■ What the task asks
Go through the data below. List every line that holds the word "text".

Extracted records
== Segment start ==

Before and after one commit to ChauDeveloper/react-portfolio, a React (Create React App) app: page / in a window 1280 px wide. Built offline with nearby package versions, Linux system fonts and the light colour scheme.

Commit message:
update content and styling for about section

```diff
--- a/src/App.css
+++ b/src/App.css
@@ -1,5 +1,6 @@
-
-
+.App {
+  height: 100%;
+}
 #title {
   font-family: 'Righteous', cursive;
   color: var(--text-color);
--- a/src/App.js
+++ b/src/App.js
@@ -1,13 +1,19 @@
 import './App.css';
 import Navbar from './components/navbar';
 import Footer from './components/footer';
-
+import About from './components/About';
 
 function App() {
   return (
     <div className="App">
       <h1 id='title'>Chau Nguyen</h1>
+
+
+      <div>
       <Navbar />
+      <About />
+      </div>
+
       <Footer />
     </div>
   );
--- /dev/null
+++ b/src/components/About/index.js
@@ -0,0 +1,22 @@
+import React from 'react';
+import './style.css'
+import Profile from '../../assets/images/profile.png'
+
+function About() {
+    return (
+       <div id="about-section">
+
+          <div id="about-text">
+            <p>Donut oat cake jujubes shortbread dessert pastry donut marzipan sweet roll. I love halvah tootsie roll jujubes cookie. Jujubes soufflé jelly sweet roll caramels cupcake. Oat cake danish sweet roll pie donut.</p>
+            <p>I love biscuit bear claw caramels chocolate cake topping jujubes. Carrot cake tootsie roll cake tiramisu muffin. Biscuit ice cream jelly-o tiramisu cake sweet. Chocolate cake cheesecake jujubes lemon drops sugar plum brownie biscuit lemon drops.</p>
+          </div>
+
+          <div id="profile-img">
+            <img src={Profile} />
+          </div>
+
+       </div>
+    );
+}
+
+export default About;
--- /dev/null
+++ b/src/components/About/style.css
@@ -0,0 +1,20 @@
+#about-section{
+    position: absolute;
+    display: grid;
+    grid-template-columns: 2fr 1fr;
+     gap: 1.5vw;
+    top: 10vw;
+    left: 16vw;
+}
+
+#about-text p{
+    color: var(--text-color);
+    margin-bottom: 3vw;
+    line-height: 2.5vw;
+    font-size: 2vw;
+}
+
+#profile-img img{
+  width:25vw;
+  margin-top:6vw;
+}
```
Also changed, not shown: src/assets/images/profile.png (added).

== Segment end ==

■ Result for this task
   color: var(--text-color);
+          <div id="about-text">
+#about-text p{
+    color: var(--text-color);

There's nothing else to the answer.